(Data entries)
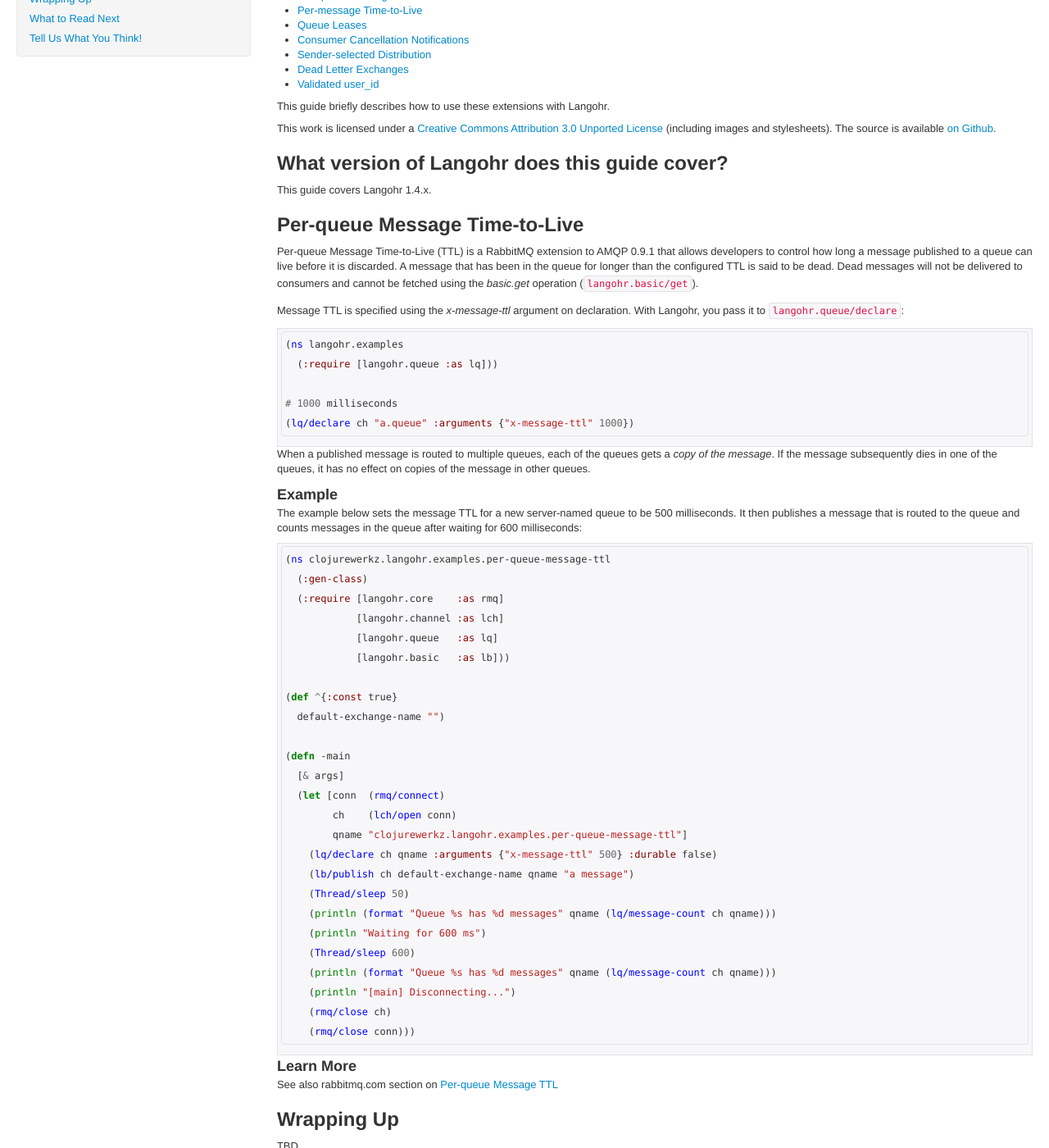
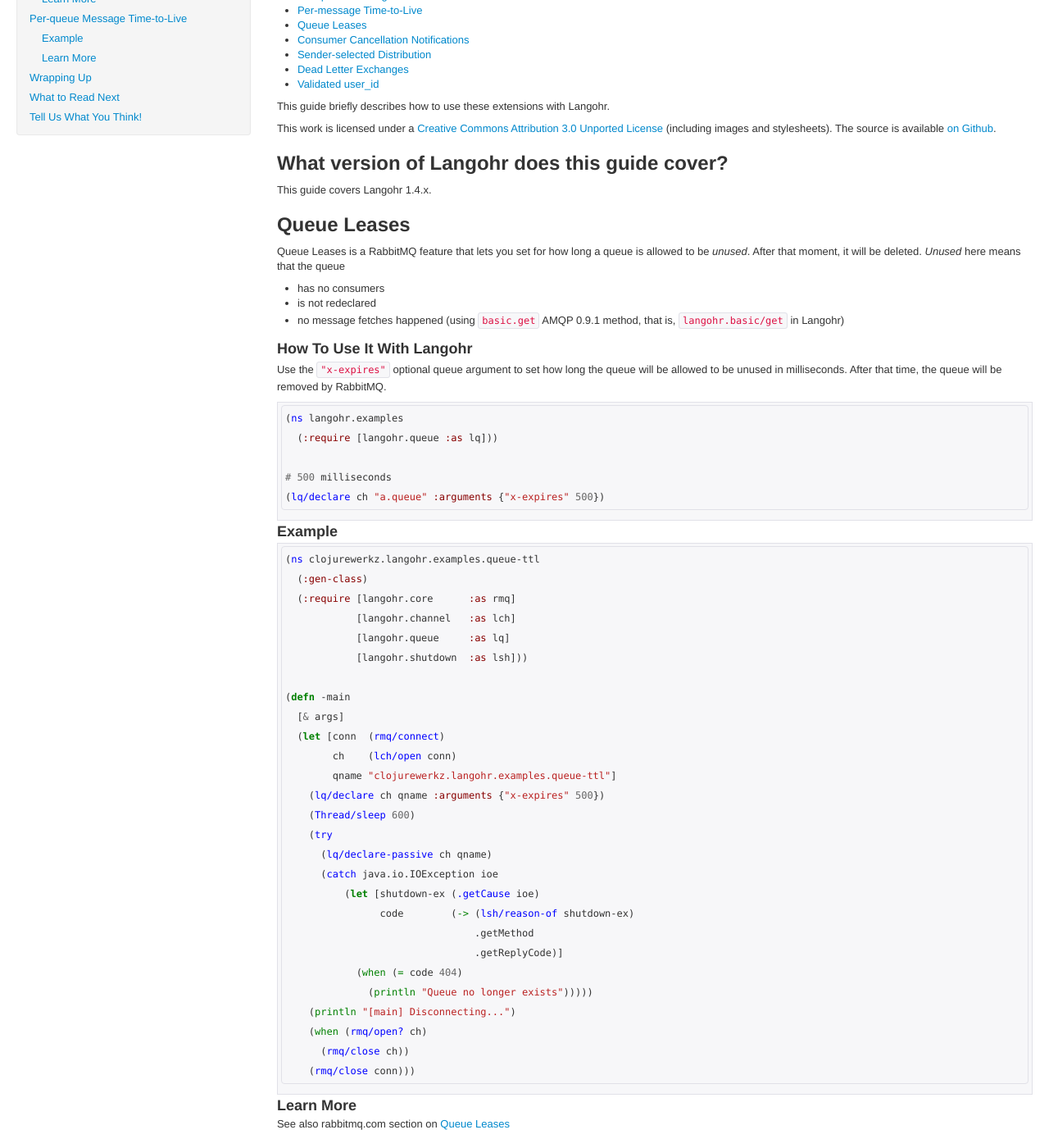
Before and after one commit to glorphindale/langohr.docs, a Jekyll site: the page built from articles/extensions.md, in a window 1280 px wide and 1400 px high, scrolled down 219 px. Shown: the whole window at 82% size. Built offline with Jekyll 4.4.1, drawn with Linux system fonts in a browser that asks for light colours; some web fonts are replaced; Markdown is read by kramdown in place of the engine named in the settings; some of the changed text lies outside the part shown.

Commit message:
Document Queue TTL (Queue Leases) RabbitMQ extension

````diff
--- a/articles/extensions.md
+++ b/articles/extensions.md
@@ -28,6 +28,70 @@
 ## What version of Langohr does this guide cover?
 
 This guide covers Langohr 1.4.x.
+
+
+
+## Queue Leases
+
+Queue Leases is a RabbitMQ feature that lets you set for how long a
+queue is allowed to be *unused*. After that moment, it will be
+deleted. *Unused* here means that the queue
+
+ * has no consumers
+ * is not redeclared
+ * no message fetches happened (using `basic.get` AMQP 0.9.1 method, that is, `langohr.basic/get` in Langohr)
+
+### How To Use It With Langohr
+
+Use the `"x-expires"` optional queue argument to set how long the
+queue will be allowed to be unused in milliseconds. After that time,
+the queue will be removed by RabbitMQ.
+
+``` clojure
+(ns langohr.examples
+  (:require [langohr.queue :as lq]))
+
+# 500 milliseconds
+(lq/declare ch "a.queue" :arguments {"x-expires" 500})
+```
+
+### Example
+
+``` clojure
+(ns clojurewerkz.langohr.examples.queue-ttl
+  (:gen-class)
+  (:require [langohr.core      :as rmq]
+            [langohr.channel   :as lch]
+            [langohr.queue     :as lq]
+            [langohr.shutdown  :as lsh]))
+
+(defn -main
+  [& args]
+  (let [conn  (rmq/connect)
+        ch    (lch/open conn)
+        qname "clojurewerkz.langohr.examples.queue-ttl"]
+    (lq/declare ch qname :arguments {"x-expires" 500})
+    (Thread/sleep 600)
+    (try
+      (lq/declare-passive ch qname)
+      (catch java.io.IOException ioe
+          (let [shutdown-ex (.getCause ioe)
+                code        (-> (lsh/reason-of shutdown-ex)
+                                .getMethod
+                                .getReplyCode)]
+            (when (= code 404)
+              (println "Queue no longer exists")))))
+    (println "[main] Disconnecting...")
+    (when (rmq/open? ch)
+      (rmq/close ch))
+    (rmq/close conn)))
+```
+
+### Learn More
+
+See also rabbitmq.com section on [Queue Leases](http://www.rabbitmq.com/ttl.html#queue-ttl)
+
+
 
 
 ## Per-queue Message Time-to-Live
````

*PROMPT*. Would you copy each line above exactly as given, dropping any images?

*WRITTEN RESPONSE*.
Before and after one commit to glorphindale/langohr.docs, a Jekyll site: the page built from articles/extensions.md, in a window 1280 px wide and 1400 px high, scrolled down 219 px. Shown: the whole window at 82% size. Built offline with Jekyll 4.4.1, drawn with Linux system fonts in a browser that asks for light colours; some web fonts are replaced; Markdown is read by kramdown in place of the engine named in the settings; some of the changed text lies outside the part shown.

Commit message:
Document Queue TTL (Queue Leases) RabbitMQ extension

````diff
--- a/articles/extensions.md
+++ b/articles/extensions.md
@@ -28,6 +28,70 @@
 ## What version of Langohr does this guide cover?
 
 This guide covers Langohr 1.4.x.
+
+
+
+## Queue Leases
+
+Queue Leases is a RabbitMQ feature that lets you set for how long a
+queue is allowed to be *unused*. After that moment, it will be
+deleted. *Unused* here means that the queue
+
+ * has no consumers
+ * is not redeclared
+ * no message fetches happened (using `basic.get` AMQP 0.9.1 method, that is, `langohr.basic/get` in Langohr)
+
+### How To Use It With Langohr
+
+Use the `"x-expires"` optional queue argument to set how long the
+queue will be allowed to be unused in milliseconds. After that time,
+the queue will be removed by RabbitMQ.
+
+``` clojure
+(ns langohr.examples
+  (:require [langohr.queue :as lq]))
+
+# 500 milliseconds
+(lq/declare ch "a.queue" :arguments {"x-expires" 500})
+```
+
+### Example
+
+``` clojure
+(ns clojurewerkz.langohr.examples.queue-ttl
+  (:gen-class)
+  (:require [langohr.core      :as rmq]
+            [langohr.channel   :as lch]
+            [langohr.queue     :as lq]
+            [langohr.shutdown  :as lsh]))
+
+(defn -main
+  [& args]
+  (let [conn  (rmq/connect)
+        ch    (lch/open conn)
+        qname "clojurewerkz.langohr.examples.queue-ttl"]
+    (lq/declare ch qname :arguments {"x-expires" 500})
+    (Thread/sleep 600)
+    (try
+      (lq/declare-passive ch qname)
+      (catch java.io.IOException ioe
+          (let [shutdown-ex (.getCause ioe)
+                code        (-> (lsh/reason-of shutdown-ex)
+                                .getMethod
+                                .getReplyCode)]
+            (when (= code 404)
+              (println "Queue no longer exists")))))
+    (println "[main] Disconnecting...")
+    (when (rmq/open? ch)
+      (rmq/close ch))
+    (rmq/close conn)))
+```
+
+### Learn More
+
+See also rabbitmq.com section on [Queue Leases](http://www.rabbitmq.com/ttl.html#queue-ttl)
+
+
 
 
 ## Per-queue Message Time-to-Live
````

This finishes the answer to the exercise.